Subscribe to Our RSS Feed
  • Home|
  • Blog|
  • Twelve Pairings for Parmigiano
Madame Fromage

Wed|Aug

24

By

Twelve Pairings for Parmigiano

! IT-1010V-base

Authentic Parmigiano Reggiano is one of the greatest inventions. For me, it’s always been the cashmere socks of the cheese case. It can dress up anything, even an egg. I like it plain, too, to suck on after a good meal. Those caramel notes are all the sweetness I need, and I like the way Parm crumbles like rock candy.

One thing I almost never do is grate Parm. For me, it diffuses the flavor. I like to break off hunks and stir them into polenta or use a vegetable peeler to shave hefty tendrils over fresh greens. When I serve Parm to guests, I set it out with a pointy knife and encourage people to stab and carve – it taps into that primal nerve.

Because Parm has turned into the whip of too many sloppy pasta dishes, I offer you a dozen new pathways to bliss. Just be sure to get authentic Parm, preferably cut fresh from the wheel – not the stuff in the green can.

1. Truffle Honey

When I cook with friends, I love to set out Parm and truffle honey on the kitchen table. It’s great alongside Prosecco, and the combination is one of those flavor revelations you never forget. Any light honey will do, but a fragrant honey (try cranberry) elevates the experience in unimaginable ways.

2. Sautéed Greens

It only takes a few seconds to wilt spinach or dandelion greens in a hot fry pan with a little olive oil. When the leaves are still bright, plate them and add a dash of good balsamic, a crank of black pepper, and some shaved Parm. For a meal, top the greens with a poached egg and serve with toast.

3. Soft Boiled Eggs

For breakfast, peel a softie and slice it open over two toasted baguette rounds, then top with shaved Parm and a pinch of sea salt or truffle salt. This is a staple in our house.

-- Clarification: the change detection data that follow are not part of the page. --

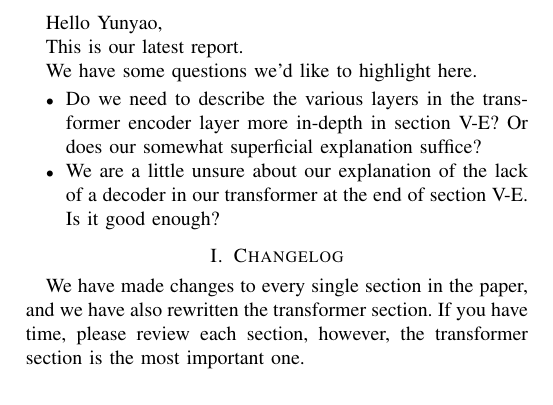
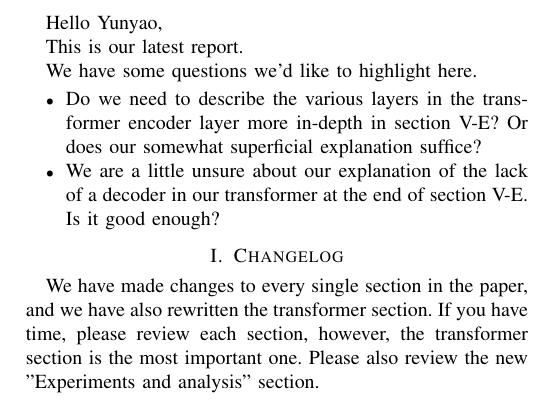
Before and after one commit to chhoumann/P6, a LaTeX paper (master.tex): part of page 1 of 6, cut so that both start at the same text. Compiled offline with pdfLaTeX; a missing font is replaced by an installed copy or a similar font; a LaTeX package or settings file that is missing is left out.

Commit message:
Update master.tex

```diff
--- a/master.tex
+++ b/master.tex
@@ -15,6 +15,7 @@ We have some questions we'd like to highlight here.
 \section{Changelog}
 We have made changes to every single section in the paper, and we have also rewritten the transformer section.
 If you have time, please review each section, however, the transformer section is the most important one.
+Please also review the new "Experiments and analysis" section.
 
 \newpage
 
```
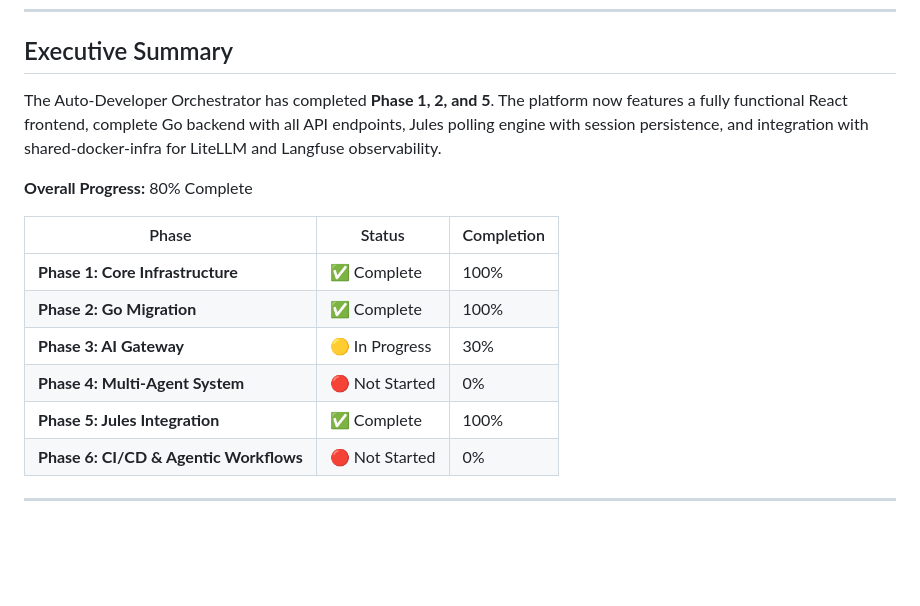
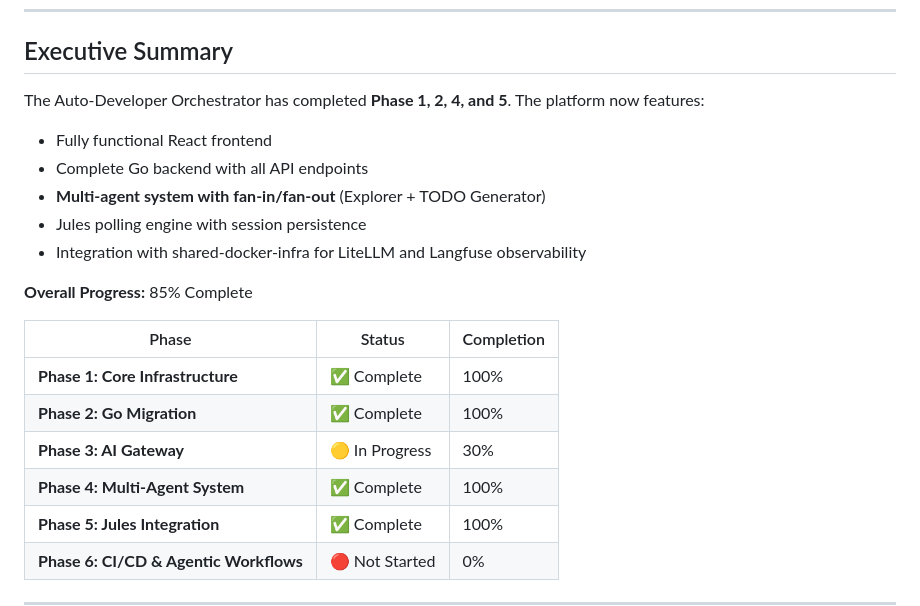
Before and after one commit to JayDataEngineer/auto-developer-orchestrator, a Markdown page: docs/IMPLEMENTATION_STATUS.md, the part around one of its changes. Drawn GitHub-style; blank space fills up the shorter version.

```diff
--- a/docs/IMPLEMENTATION_STATUS.md
+++ b/docs/IMPLEMENTATION_STATUS.md
@@ -7,16 +7,21 @@
 
 ## Executive Summary
 
-The Auto-Developer Orchestrator has completed **Phase 1, 2, and 5**. The platform now features a fully functional React frontend, complete Go backend with all API endpoints, Jules polling engine with session persistence, and integration with shared-docker-infra for LiteLLM and Langfuse observability.
+The Auto-Developer Orchestrator has completed **Phase 1, 2, 4, and 5**. The platform now features:
+- Fully functional React frontend
+- Complete Go backend with all API endpoints
+- **Multi-agent system with fan-in/fan-out** (Explorer + TODO Generator)
+- Jules polling engine with session persistence
+- Integration with shared-docker-infra for LiteLLM and Langfuse observability
 
-**Overall Progress:** 80% Complete
+**Overall Progress:** 85% Complete
 
 | Phase | Status | Completion |
 |-------|--------|------------|
 | **Phase 1: Core Infrastructure** | ✅ Complete | 100% |
 | **Phase 2: Go Migration** | ✅ Complete | 100% |
 | **Phase 3: AI Gateway** | 🟡 In Progress | 30% |
-| **Phase 4: Multi-Agent System** | 🔴 Not Started | 0% |
+| **Phase 4: Multi-Agent System** | ✅ Complete | 100% |
 | **Phase 5: Jules Integration** | ✅ Complete | 100% |
 | **Phase 6: CI/CD & Agentic Workflows** | 🔴 Not Started | 0% |
 
```
Also changed, not shown: other parts of docs/IMPLEMENTATION_STATUS.md (+34 -23 lines).
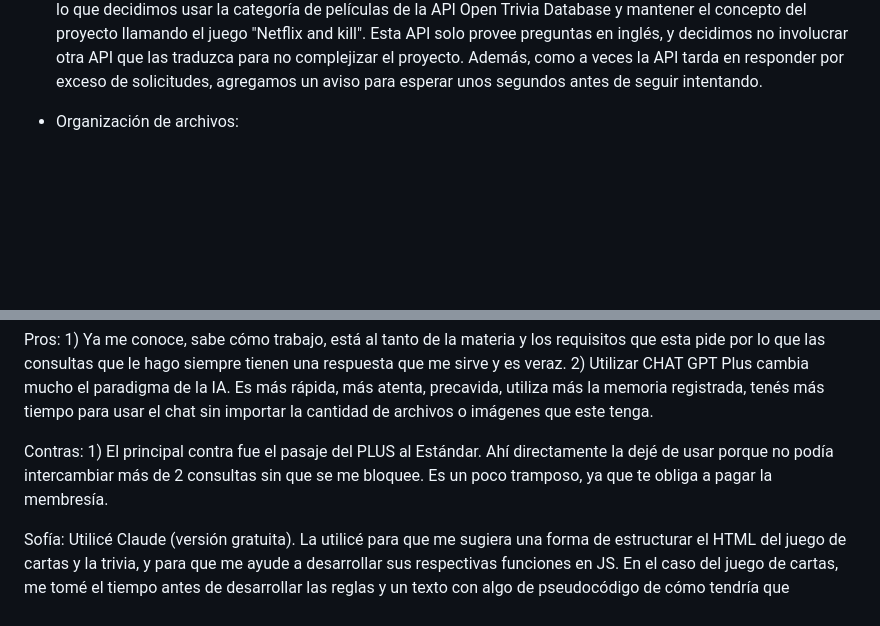
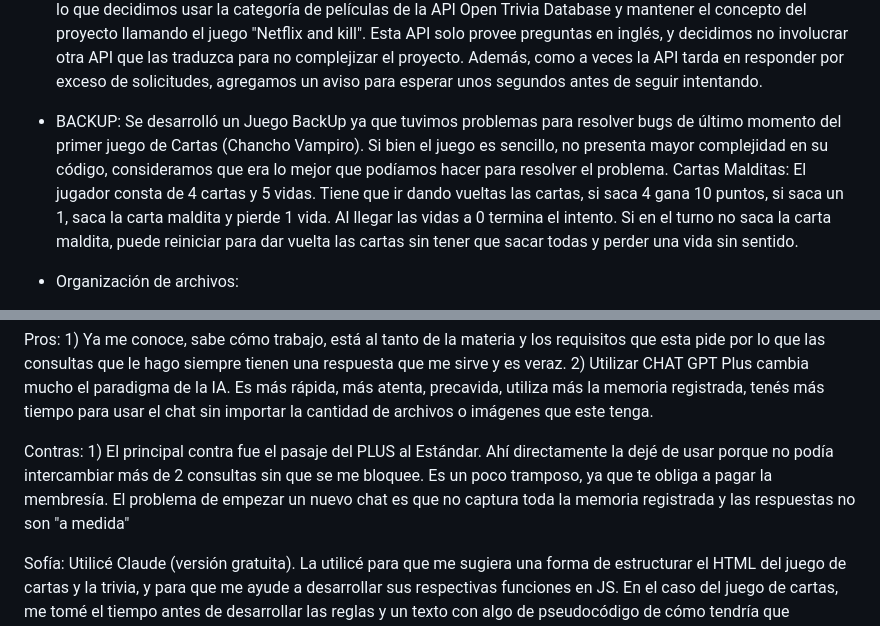
Before and after one commit to matiasdvassallo/INFO.TP1, a Markdown page: README.md, 2 parts joined by grey strips. Drawn GitHub-style; blank space fills up the shorter version.

Commit message:
Revise README for backup game and AI assistance
Updated README with details about the backup game and AI usage.

```diff
--- a/README.md
+++ b/README.md
@@ -16,6 +16,9 @@ API UTILIZADA: https://opentdb.com/api.php?amount=10&category=11&difficulty=
 Para este juego quisimos buscar alguna API con temática de vampiros o de horror pero no encontramos una pública, por lo que decidimos usar la categoría de películas de la API Open Trivia Database y mantener el concepto del proyecto llamando el juego "Netflix and kill".
 Esta API solo provee preguntas en inglés, y decidimos no involucrar otra API que las traduzca para no complejizar el proyecto.
 Además, como a veces la API tarda en responder por exceso de solicitudes, agregamos un aviso para esperar unos segundos antes de seguir intentando.
+
+- BACKUP: Se desarrolló un Juego BackUp ya que tuvimos problemas para resolver bugs de último momento del primer juego de Cartas (Chancho Vampiro). Si bien el juego es sencillo, no presenta mayor complejidad en su código, consideramos que era lo mejor que podíamos hacer para resolver el problema.
+          Cartas Malditas: El jugador consta de 4 cartas y 5 vidas. Tiene que ir dando vueltas las cartas, si saca 4 gana 10 puntos, si saca un 1, saca la carta maldita y pierde 1 vida. Al llegar las vidas a 0 termina el intento. Si en el turno no saca la carta maldita, puede reiniciar para dar vuelta las cartas sin tener que sacar todas y perder una vida sin sentido.
 
 - Organización de archivos:
 
@@ -41,7 +44,7 @@ El principal uso que le di fue para resolver algunos layouts de CSS. Al haber ta
 
 Pros: 1) Ya me conoce, sabe cómo trabajo, está al tanto de la materia y los requisitos que esta pide por lo que las consultas que le hago siempre tienen una respuesta que me sirve y es veraz. 2) Utilizar CHAT GPT Plus cambia mucho el paradigma de la IA. Es más rápida, más atenta, precavida, utiliza más la memoria registrada, tenés más tiempo para usar el chat sin importar la cantidad de archivos o imágenes que este tenga.
 
-Contras: 1) El principal contra fue el pasaje del PLUS al Estándar. Ahí directamente la dejé de usar porque no podía intercambiar más de 2 consultas sin que se me bloquee. Es un poco tramposo, ya que te obliga a pagar la membresía.
+Contras: 1) El principal contra fue el pasaje del PLUS al Estándar. Ahí directamente la dejé de usar porque no podía intercambiar más de 2 consultas sin que se me bloquee. Es un poco tramposo, ya que te obliga a pagar la membresía. El problema de empezar un nuevo chat es que no captura toda la memoria registrada y las respuestas no son "a medida"
 
 Sofía: Utilicé Claude (versión gratuita). La utilicé para que me sugiera una forma de estructurar el HTML del juego de cartas y la trivia, y para que me ayude a desarrollar sus respectivas funciones en JS. En el caso del juego de cartas, me tomé el tiempo antes de desarrollar las reglas y un texto con algo de pseudocódigo de cómo tendría que funcionar el juego, y a partir de ahí me fui ayudando con la IA para desarrollarlo en JS. En el caso de la trivia, la IA me ayudó a entender cómo interactuar con la API, qué me devuelve, cómo decodificar los símbolos extraños, y a desarrollar las distintas funciones. Siempre pedí que fuera explicativa, que se mantuviera en los parámetros de lo que aprendí, busqué que no complejice demás el desarrollo y me tomé el tiempo de entender y ajustar el código.
 
```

With a side salad, it becomes lunch.

4. Tomato Bruschetta

For an easy appetizer, macerate ripe tomatoes, chopped garlic, fresh basil, and olive oil. Ladle the mixture onto well-browned baguette rounds. Top with…I don’t have to say it.

5. Roasted Garlic

I love to rub down grilled baguette halves with leftover roasted garlic. With a drizzle of olive oil and a nice layer of Parm, you can wrap the whole thing in foil and let the mess meld while you prepare mussels or grilled chops.

6. Stone Fruit

Fruit brings out the sweetness in cheese. For a rustic dessert, set out a wedge of Parm and a bowl of ripe apricots or peaches. Almonds and honey are elegant sides.

7. Dates

Look for plump Medjool dates. Pit them and stuff them with shards of Parm – add a Marcona almond if you want crunch. You can bake these for a few minutes at 300 degrees or serve them room temp. Pop the champagne.

8. Mushroom Toasts

This is my favorite fall supper: wild mushrooms sautéed with garlic, butter, and white wine served open-face on whole wheat toast. Use a variety of mushrooms and finish with a squeeze of lemon, minced parsley, and lots of Parm. Sparkly is a must.

9. Grits

I love the rustic combination of stone ground grits and sweet, nutty Parm. For breakfast or dinner, serve heaping bowls dotted with butter, ground pepper, and crumbled Parm. For a meal, add shrimp, basil, and oven-baked cherry tomatoes.

10. Fresh Herb Salad

The strong flavors in Parm compliment garden herbs, which can be tossed with fresh lemon juice, olive oil and sea salt for a simple salad. Try mixing fresh greens with fistfuls of basil, chives, thyme, parsley, and nasturtiums.

11. Spirits

Before dinner: sparkling wine. After dinner: a medium to full-bodied red, or amantillado sherry.

12. Dark Beer

Try imperial stout and black mission figs. For a wintery affair, set out a dish of unshelled walnuts and pecans, and let people sip, nibble, and crack.

For more Parm posts, visit Madame Fromage.

2 Comments

  • MontglaneChess says:
    August 25, 2011 at 11:27 am

    This is amazing! I tend to view Parm as something of a necessary finisher for pastas or a generally unexciting cheese, but this list has definitely opened my eyes! I had no idea there were this many amazing sweet and savory pairings for such a classic cheese. Thanks for the ideas! I can’t wait to try some out.

  • Linda Olle says:
    August 31, 2011 at 10:53 pm

    Madame Fromage has not only the best palate, but the best vocabulary for talking about food. “Stone fruit,” for instance. I always pick up about ten ideas from every single one of her cheesy articles.

Add a Comment* Required Field